What is alt text?
Alt text is the descriptive text that is supplied alongside an image in a website. It is the text that is used if an image doesn’t load or for other reasons may not be visible to our users. As they aren’t often seen, they are easily overlooked, however, for sight-impaired users they can be an absolutely essential part of your web page. Blind or partially sighted users, for example, will probably rely on a nifty bit of software built into all mobile phones and most browsers called a “screen reader” which will read a web page’s content out loud, including the alt text. So you can see that it’s absolutely vital that they are well written so that everybody has the opportunity to understand our content equally.
Additionally, accessibility is the law. There is a requirement for websites to meet minimum accessibility standards. As a University, our aim is to not only meet but exceed those targets, not just because the law requires it but because it’s the right thing to do.
Writing the perfect alt text
Take a look at the following image taken from the University’s website which we’ll use as our example:
First and foremost, alt text needs to describe the image. It should help users who read it to understand the content of the image. There can be a tendency to write alt text in a way that supports the content of the page but doesn’t describe the image. For example:
“Find out more about our halls”
This kind of thing is no good at all. That won’t help anybody understand the content of the image. It tells us that we’re looking at the accommodation section – but we already know that. It tells us nothing about the image. A much better alt text would be:
“Woman drinking coffee.”
We’ve immediately given the alt text purpose. It’s describing the image. It’s still not great though. We should try to give the image some context. Images on our website should tell a story; they should have a reason to be there. How about:
“University of Derby student drinking coffee”?
Better. We’ve given the image some context. This is no longer a picture of a random stranger drinking coffee, this is one of our students drinking coffee, which makes more sense in the context of the website. Of course, there’s still an issue with this. This alt text could also describe any of the following photos:
The recommended maximum number of characters for alt text is 125, as a lot of screen readers will stop reading out the alt text if it’s longer than that. Let’s see if we can use some more of those characters to give our alt text some clarity:
“A smiling female University of Derby student sitting on a settee in halls holding a mug of coffee”
Now that’s an alt text, and we’ve only used 97 characters!
We’ve described the image in a way that makes it distinct.
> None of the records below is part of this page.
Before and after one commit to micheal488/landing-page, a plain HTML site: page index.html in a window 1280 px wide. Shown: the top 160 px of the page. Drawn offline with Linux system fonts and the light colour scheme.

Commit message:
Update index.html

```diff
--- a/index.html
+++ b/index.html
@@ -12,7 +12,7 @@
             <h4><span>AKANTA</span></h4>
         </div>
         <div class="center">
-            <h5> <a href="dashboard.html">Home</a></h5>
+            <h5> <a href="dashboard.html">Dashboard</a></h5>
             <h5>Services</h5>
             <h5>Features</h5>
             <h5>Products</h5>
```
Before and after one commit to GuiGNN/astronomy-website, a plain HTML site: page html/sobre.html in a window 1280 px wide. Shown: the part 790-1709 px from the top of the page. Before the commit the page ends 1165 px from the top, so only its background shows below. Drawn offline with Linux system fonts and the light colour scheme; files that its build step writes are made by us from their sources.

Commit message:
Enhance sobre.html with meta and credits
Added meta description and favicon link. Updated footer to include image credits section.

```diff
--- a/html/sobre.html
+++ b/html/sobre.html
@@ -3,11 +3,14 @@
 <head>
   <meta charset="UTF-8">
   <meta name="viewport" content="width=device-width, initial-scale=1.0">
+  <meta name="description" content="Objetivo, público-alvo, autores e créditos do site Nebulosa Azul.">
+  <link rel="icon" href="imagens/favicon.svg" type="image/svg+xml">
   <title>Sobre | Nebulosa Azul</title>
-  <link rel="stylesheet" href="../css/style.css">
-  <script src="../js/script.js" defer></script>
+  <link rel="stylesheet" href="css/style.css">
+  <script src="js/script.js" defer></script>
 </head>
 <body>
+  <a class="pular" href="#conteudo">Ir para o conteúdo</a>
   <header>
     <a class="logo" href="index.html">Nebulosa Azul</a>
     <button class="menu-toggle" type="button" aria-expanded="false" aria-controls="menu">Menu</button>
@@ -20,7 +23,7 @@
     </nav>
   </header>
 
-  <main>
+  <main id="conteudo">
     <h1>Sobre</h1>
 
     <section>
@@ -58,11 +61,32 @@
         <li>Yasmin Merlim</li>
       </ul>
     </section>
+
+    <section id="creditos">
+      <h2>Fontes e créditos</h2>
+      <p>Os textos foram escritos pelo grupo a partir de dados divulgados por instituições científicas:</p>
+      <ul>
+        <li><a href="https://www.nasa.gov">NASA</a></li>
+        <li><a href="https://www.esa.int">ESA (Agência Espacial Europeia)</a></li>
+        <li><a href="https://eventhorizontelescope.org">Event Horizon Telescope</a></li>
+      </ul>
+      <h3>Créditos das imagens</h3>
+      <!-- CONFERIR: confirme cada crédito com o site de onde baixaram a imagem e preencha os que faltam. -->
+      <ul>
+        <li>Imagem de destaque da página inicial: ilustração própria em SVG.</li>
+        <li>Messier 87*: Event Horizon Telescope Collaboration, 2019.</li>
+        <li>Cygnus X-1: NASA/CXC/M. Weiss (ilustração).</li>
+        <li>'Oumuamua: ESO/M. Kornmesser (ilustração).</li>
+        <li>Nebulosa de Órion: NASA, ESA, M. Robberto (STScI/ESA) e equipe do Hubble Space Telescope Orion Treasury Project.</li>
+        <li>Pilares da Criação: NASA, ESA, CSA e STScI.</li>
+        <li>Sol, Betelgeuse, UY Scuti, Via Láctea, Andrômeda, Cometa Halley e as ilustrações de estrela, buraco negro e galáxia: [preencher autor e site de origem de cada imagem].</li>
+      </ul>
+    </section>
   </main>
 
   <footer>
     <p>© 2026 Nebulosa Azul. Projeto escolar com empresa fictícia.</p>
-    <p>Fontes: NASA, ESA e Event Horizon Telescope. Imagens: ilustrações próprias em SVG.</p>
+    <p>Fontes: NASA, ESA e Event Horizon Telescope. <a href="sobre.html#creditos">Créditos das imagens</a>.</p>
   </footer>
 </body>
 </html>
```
We’ve given it context within the page and we’ve described the content of the image in detail. If you’re struggling to write an alt text, it might be useful to find another image that’s thematically the same and try to write alt text that fits your image but not the other. A bit like spot the difference. Use a character counter to check the length of your text – you’ll be surprised how much you can fit in just 125 characters!
When to not use alt text
There are a couple of situations where you may not need to add an alt text to an image:
If the image is purely decorative or structural. For example, if you have a fancy underline that’s been done as an image or perhaps a background gradient image. Those images don’t convey any meaning, so they won’t need an alt text.
If the image is already fully explained by the supporting page content. You might have a bar graph that is supported by a table. You wouldn’t need an alt tag for the bar graph as its content is fully supported by the table.
If you’re a web developer, it’s important to remember that the alt text property itself should always be included to meet accessibility requirements but, in these cases, it can be empty.
As a general rule of thumb: if in doubt – use alt text.
There are some basic rules that you should follow to make sure your alt text is truly outstanding:
- It needs to describe the image
- It needs to give the image context within the site
- It needs to be fewer than 125 characters
- Do not use phrases like “image of” or “picture of”, let the screen reader handle that